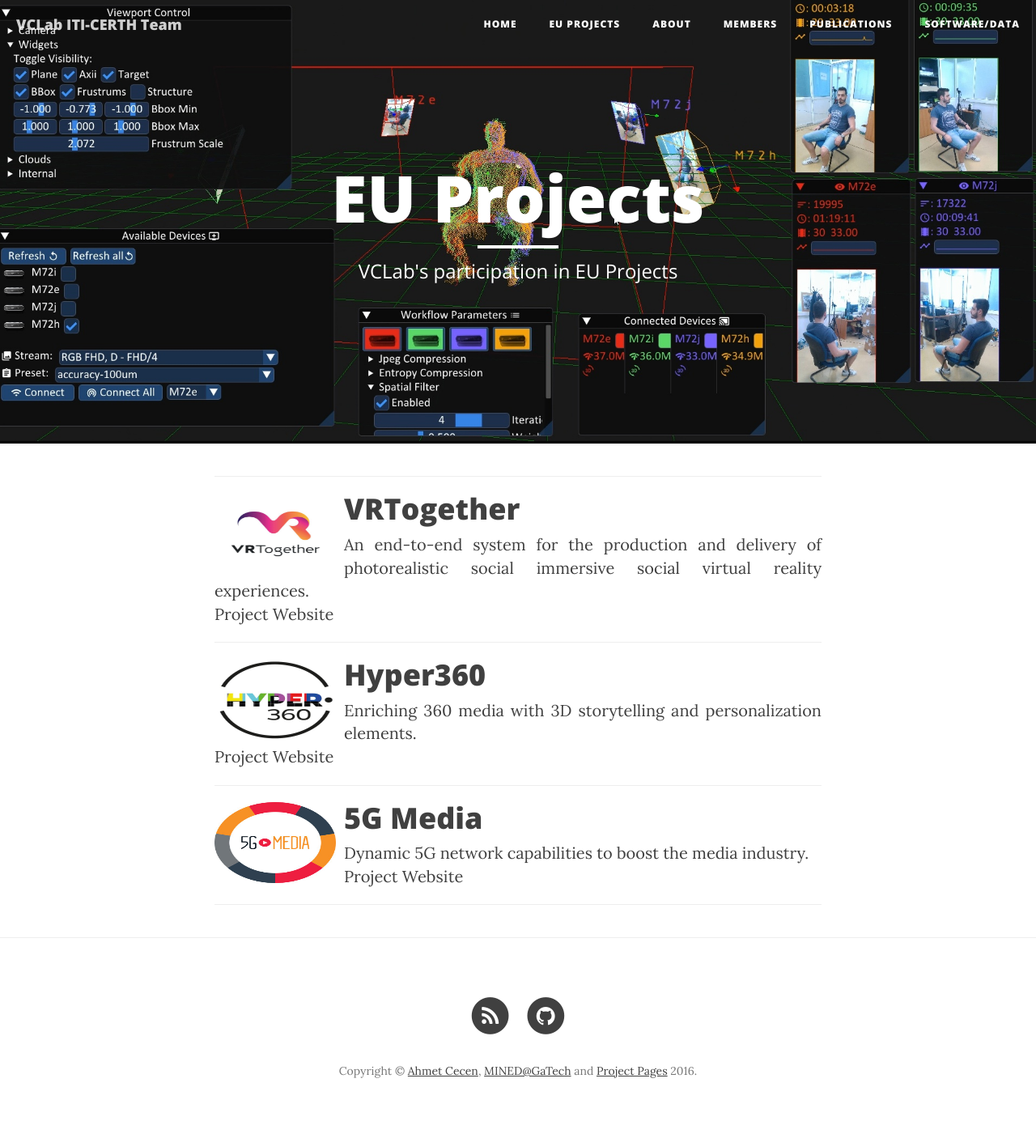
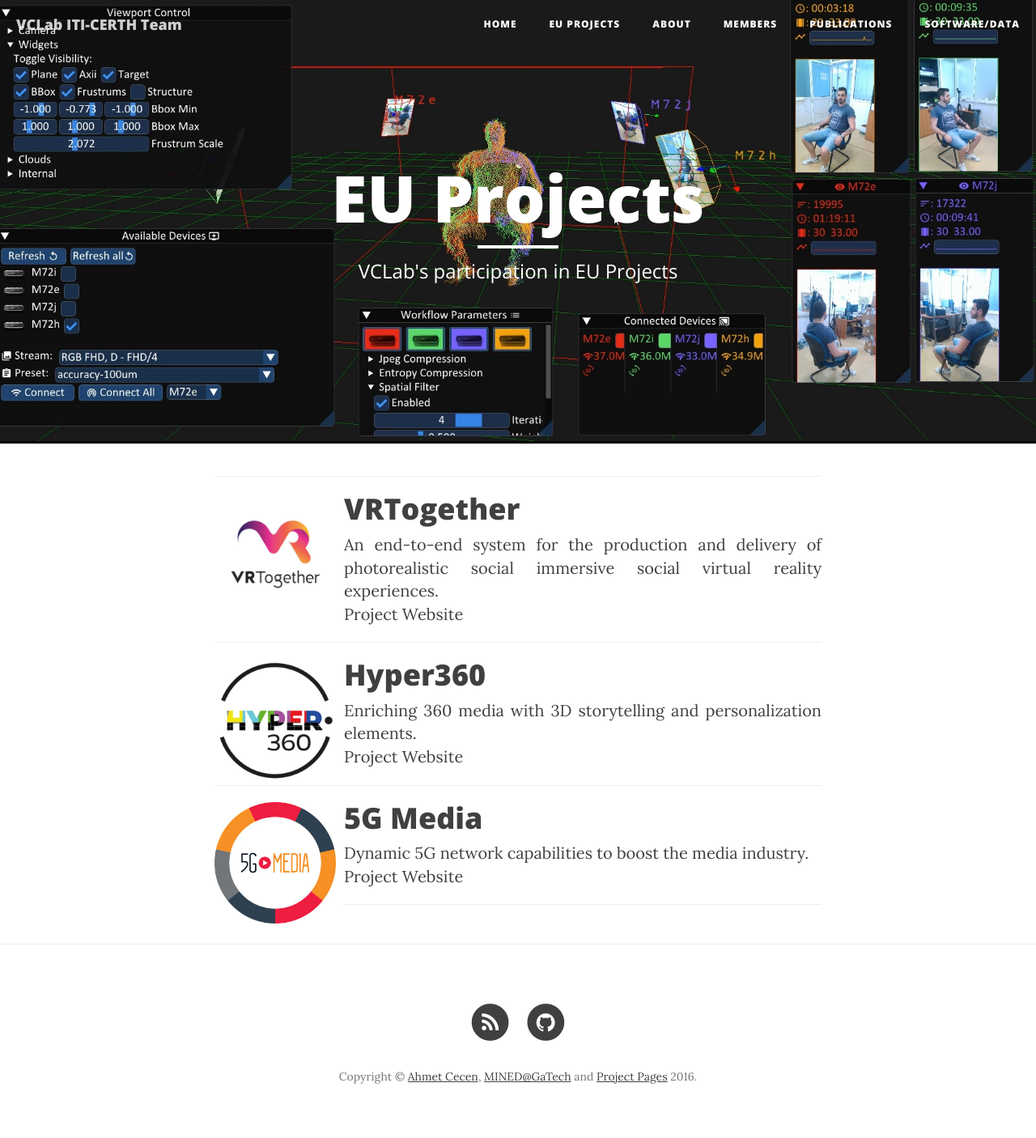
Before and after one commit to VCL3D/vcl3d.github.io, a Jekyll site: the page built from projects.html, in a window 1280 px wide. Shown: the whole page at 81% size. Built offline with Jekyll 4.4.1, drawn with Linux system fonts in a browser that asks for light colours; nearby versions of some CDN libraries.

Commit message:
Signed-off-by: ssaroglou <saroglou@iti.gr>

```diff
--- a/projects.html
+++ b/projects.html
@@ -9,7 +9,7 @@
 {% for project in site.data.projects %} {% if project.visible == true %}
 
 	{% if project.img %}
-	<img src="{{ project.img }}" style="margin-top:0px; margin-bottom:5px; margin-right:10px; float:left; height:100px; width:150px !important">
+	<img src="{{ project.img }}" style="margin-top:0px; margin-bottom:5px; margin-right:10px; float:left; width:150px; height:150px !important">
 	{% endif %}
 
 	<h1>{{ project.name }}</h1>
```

---------------

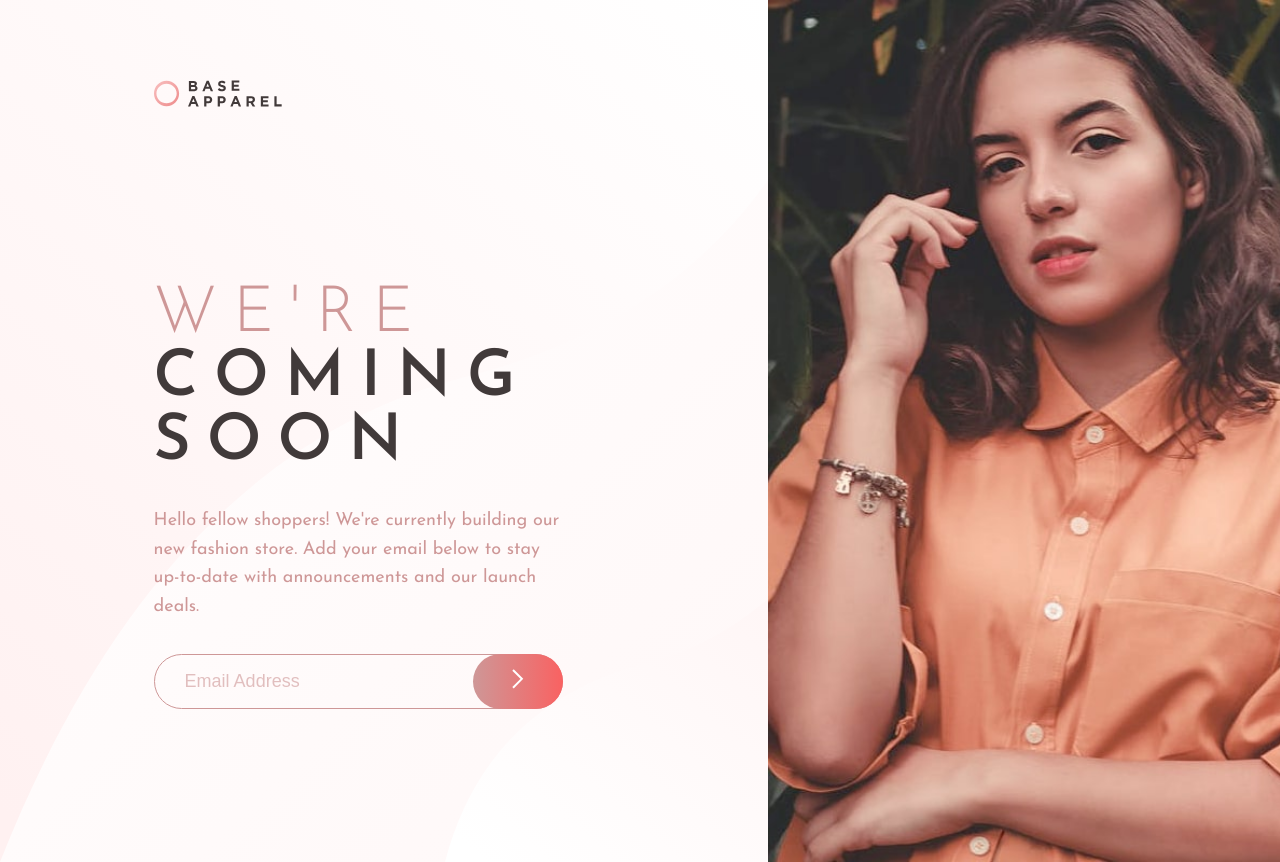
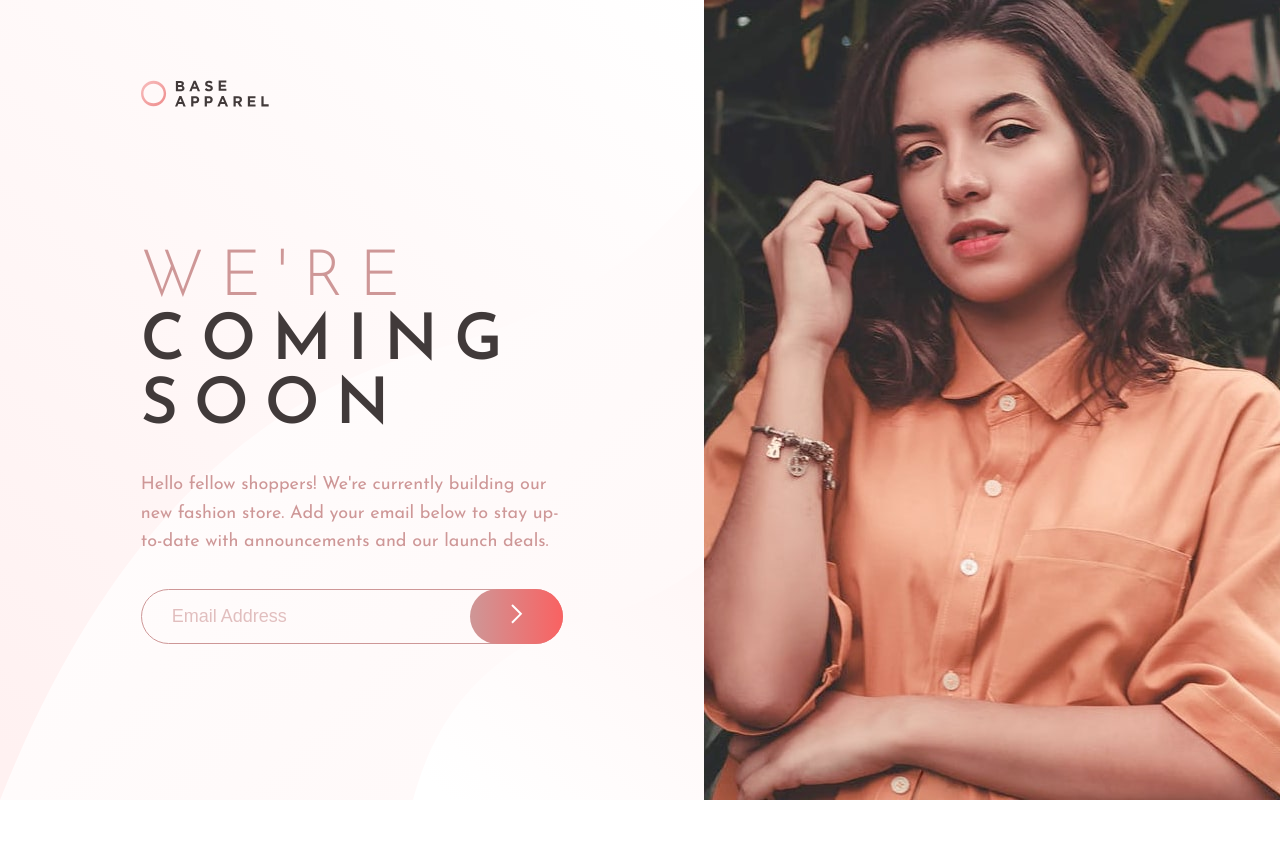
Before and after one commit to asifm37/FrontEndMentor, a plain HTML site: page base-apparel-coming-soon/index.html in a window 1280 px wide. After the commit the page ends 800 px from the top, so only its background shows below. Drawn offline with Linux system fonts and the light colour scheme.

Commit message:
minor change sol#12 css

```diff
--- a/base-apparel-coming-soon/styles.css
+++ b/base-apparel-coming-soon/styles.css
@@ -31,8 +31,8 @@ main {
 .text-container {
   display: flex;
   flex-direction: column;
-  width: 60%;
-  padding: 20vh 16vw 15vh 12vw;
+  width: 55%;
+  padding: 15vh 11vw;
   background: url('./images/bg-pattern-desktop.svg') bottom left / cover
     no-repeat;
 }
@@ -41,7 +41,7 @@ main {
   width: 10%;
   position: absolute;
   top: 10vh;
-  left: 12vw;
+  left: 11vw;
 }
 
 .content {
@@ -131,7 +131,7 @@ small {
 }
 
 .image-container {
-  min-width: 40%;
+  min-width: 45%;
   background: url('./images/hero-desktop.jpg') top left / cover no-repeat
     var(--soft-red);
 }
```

---------------

# PROBLEM STATEMENT
Each line with the word "projects" in the records above belongs in the result; copy all of them.

# RESPONSE FOR THIS EXERCISE
Before and after one commit to VCL3D/vcl3d.github.io, a Jekyll site: the page built from projects.html, in a window 1280 px wide. Shown: the whole page at 81% size. Built offline with Jekyll 4.4.1, drawn with Linux system fonts in a browser that asks for light colours; nearby versions of some CDN libraries.
--- a/projects.html
+++ b/projects.html
 {% for project in site.data.projects %} {% if project.visible == true %}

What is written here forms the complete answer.